Dataset entries

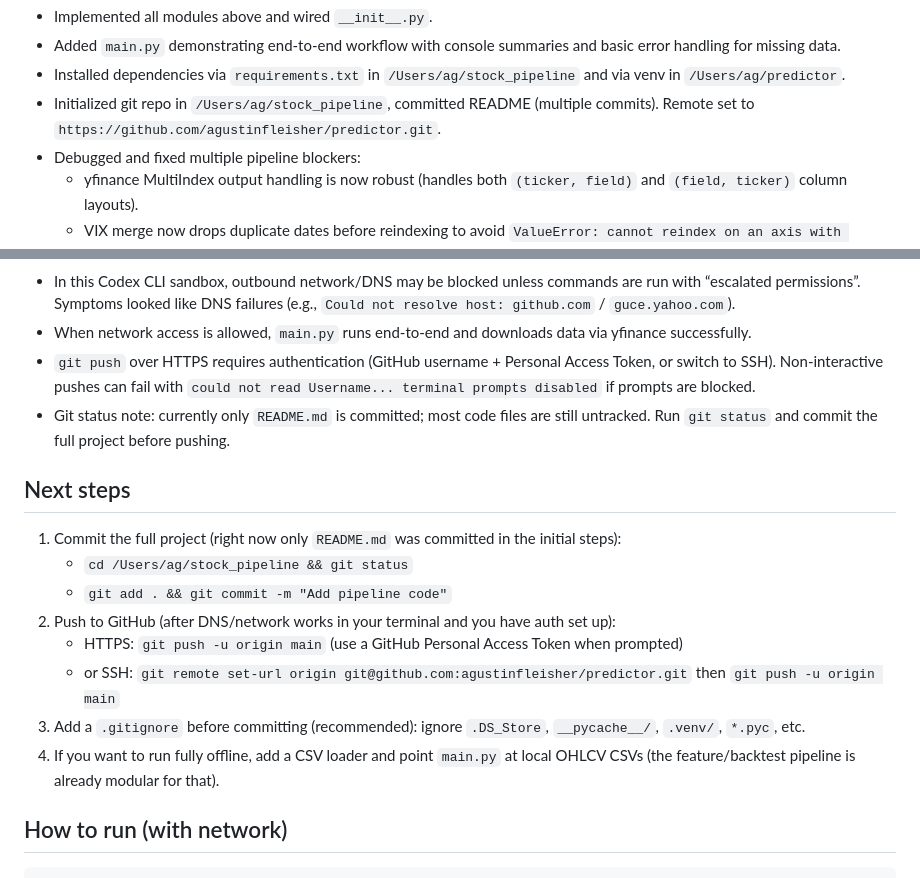
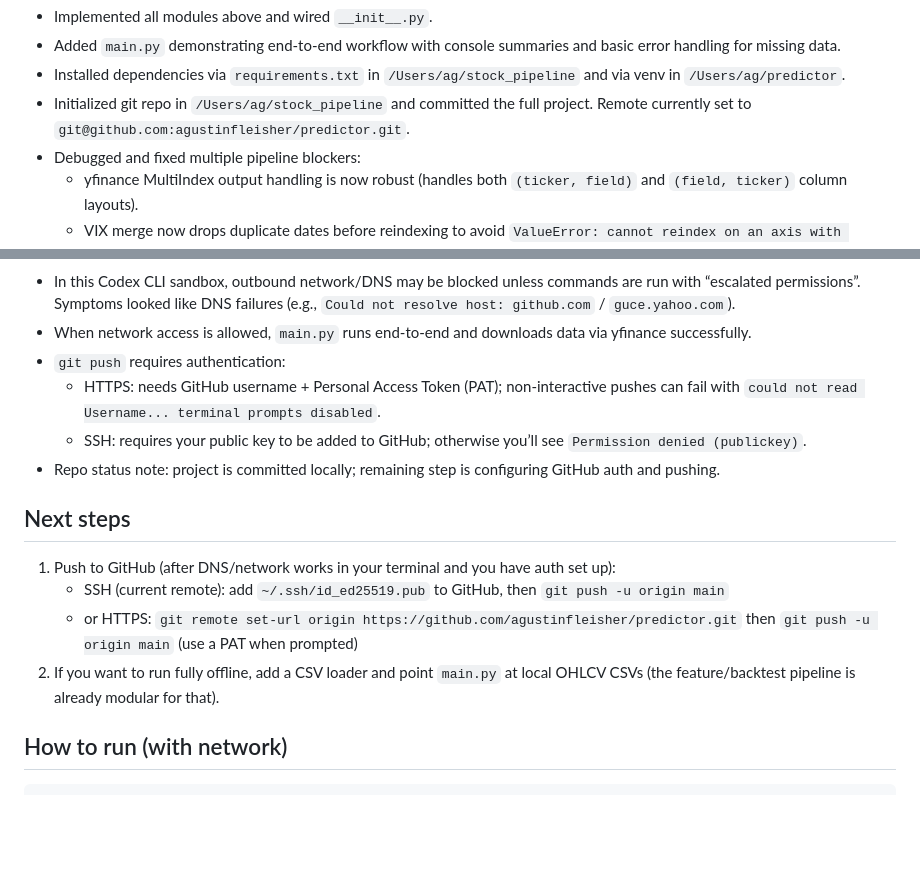
Before and after one commit to agustinfleisher/predictor, a Markdown page: stockpredictor.md, 2 parts joined by grey strips. GitHub-like rendering; blank space fills up the shorter version.

Commit message:
Update project summary

```diff
--- a/stockpredictor.md
+++ b/stockpredictor.md
@@ -27,7 +27,7 @@ What’s been done
 - Implemented all modules above and wired `__init__.py`.
 - Added `main.py` demonstrating end-to-end workflow with console summaries and basic error handling for missing data.
 - Installed dependencies via `requirements.txt` in `/Users/ag/stock_pipeline` and via venv in `/Users/ag/predictor`.
-- Initialized git repo in `/Users/ag/stock_pipeline`, committed README (multiple commits). Remote set to `https://github.com/agustinfleisher/predictor.git`.
+- Initialized git repo in `/Users/ag/stock_pipeline` and committed the full project. Remote currently set to `git@github.com:agustinfleisher/predictor.git`.
 - Debugged and fixed multiple pipeline blockers:
   - yfinance MultiIndex output handling is now robust (handles both `(ticker, field)` and `(field, ticker)` column layouts).
   - VIX merge now drops duplicate dates before reindexing to avoid `ValueError: cannot reindex on an axis with duplicate labels`.
@@ -38,19 +38,17 @@ Known issues / blockers
 -----------------------
 - In this Codex CLI sandbox, outbound network/DNS may be blocked unless commands are run with “escalated permissions”. Symptoms looked like DNS failures (e.g., `Could not resolve host: github.com` / `guce.yahoo.com`).
 - When network access is allowed, `main.py` runs end-to-end and downloads data via yfinance successfully.
-- `git push` over HTTPS requires authentication (GitHub username + Personal Access Token, or switch to SSH). Non-interactive pushes can fail with `could not read Username... terminal prompts disabled` if prompts are blocked.
-- Git status note: currently only `README.md` is committed; most code files are still untracked. Run `git status` and commit the full project before pushing.
+- `git push` requires authentication:
+  - HTTPS: needs GitHub username + Personal Access Token (PAT); non-interactive pushes can fail with `could not read Username... terminal prompts disabled`.
+  - SSH: requires your public key to be added to GitHub; otherwise you’ll see `Permission denied (publickey)`.
+- Repo status note: project is committed locally; remaining step is configuring GitHub auth and pushing.
 
 Next steps
 ----------
-1) Commit the full project (right now only `README.md` was committed in the initial steps):
-   - `cd /Users/ag/stock_pipeline && git status`
-   - `git add . && git commit -m "Add pipeline code"`
-2) Push to GitHub (after DNS/network works in your terminal and you have auth set up):
-   - HTTPS: `git push -u origin main` (use a GitHub Personal Access Token when prompted)
-   - or SSH: `git remote set-url origin git@github.com:agustinfleisher/predictor.git` then `git push -u origin main`
-3) Add a `.gitignore` before committing (recommended): ignore `.DS_Store`, `__pycache__/`, `.venv/`, `*.pyc`, etc.
-4) If you want to run fully offline, add a CSV loader and point `main.py` at local OHLCV CSVs (the feature/backtest pipeline is already modular for that).
+1) Push to GitHub (after DNS/network works in your terminal and you have auth set up):
+   - SSH (current remote): add `~/.ssh/id_ed25519.pub` to GitHub, then `git push -u origin main`
+   - or HTTPS: `git remote set-url origin https://github.com/agustinfleisher/predictor.git` then `git push -u origin main` (use a PAT when prompted)
+2) If you want to run fully offline, add a CSV loader and point `main.py` at local OHLCV CSVs (the feature/backtest pipeline is already modular for that).
 
 How to run (with network)
 -------------------------
```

● What is needed
Write out each entry exactly; any pictures stay out of the copy.

● Answer to this exercise
Before and after one commit to agustinfleisher/predictor, a Markdown page: stockpredictor.md, 2 parts joined by grey strips. GitHub-like rendering; blank space fills up the shorter version.

Commit message:
Update project summary

```diff
--- a/stockpredictor.md
+++ b/stockpredictor.md
@@ -27,7 +27,7 @@ What’s been done
 - Implemented all modules above and wired `__init__.py`.
 - Added `main.py` demonstrating end-to-end workflow with console summaries and basic error handling for missing data.
 - Installed dependencies via `requirements.txt` in `/Users/ag/stock_pipeline` and via venv in `/Users/ag/predictor`.
-- Initialized git repo in `/Users/ag/stock_pipeline`, committed README (multiple commits). Remote set to `https://github.com/agustinfleisher/predictor.git`.
+- Initialized git repo in `/Users/ag/stock_pipeline` and committed the full project. Remote currently set to `git@github.com:agustinfleisher/predictor.git`.
 - Debugged and fixed multiple pipeline blockers:
   - yfinance MultiIndex output handling is now robust (handles both `(ticker, field)` and `(field, ticker)` column layouts).
   - VIX merge now drops duplicate dates before reindexing to avoid `ValueError: cannot reindex on an axis with duplicate labels`.
@@ -38,19 +38,17 @@ Known issues / blockers
 -----------------------
 - In this Codex CLI sandbox, outbound network/DNS may be blocked unless commands are run with “escalated permissions”. Symptoms looked like DNS failures (e.g., `Could not resolve host: github.com` / `guce.yahoo.com`).
 - When network access is allowed, `main.py` runs end-to-end and downloads data via yfinance successfully.
-- `git push` over HTTPS requires authentication (GitHub username + Personal Access Token, or switch to SSH). Non-interactive pushes can fail with `could not read Username... terminal prompts disabled` if prompts are blocked.
-- Git status note: currently only `README.md` is committed; most code files are still untracked. Run `git status` and commit the full project before pushing.
+- `git push` requires authentication:
+  - HTTPS: needs GitHub username + Personal Access Token (PAT); non-interactive pushes can fail with `could not read Username... terminal prompts disabled`.
+  - SSH: requires your public key to be added to GitHub; otherwise you’ll see `Permission denied (publickey)`.
+- Repo status note: project is committed locally; remaining step is configuring GitHub auth and pushing.
 
 Next steps
 ----------
-1) Commit the full project (right now only `README.md` was committed in the initial steps):
-   - `cd /Users/ag/stock_pipeline && git status`
-   - `git add . && git commit -m "Add pipeline code"`
-2) Push to GitHub (after DNS/network works in your terminal and you have auth set up):
-   - HTTPS: `git push -u origin main` (use a GitHub Personal Access Token when prompted)
-   - or SSH: `git remote set-url origin git@github.com:agustinfleisher/predictor.git` then `git push -u origin main`
-3) Add a `.gitignore` before committing (recommended): ignore `.DS_Store`, `__pycache__/`, `.venv/`, `*.pyc`, etc.
-4) If you want to run fully offline, add a CSV loader and point `main.py` at local OHLCV CSVs (the feature/backtest pipeline is already modular for that).
+1) Push to GitHub (after DNS/network works in your terminal and you have auth set up):
+   - SSH (current remote): add `~/.ssh/id_ed25519.pub` to GitHub, then `git push -u origin main`
+   - or HTTPS: `git remote set-url origin https://github.com/agustinfleisher/predictor.git` then `git push -u origin main` (use a PAT when prompted)
+2) If you want to run fully offline, add a CSV loader and point `main.py` at local OHLCV CSVs (the feature/backtest pipeline is already modular for that).
 
 How to run (with network)
 -------------------------
```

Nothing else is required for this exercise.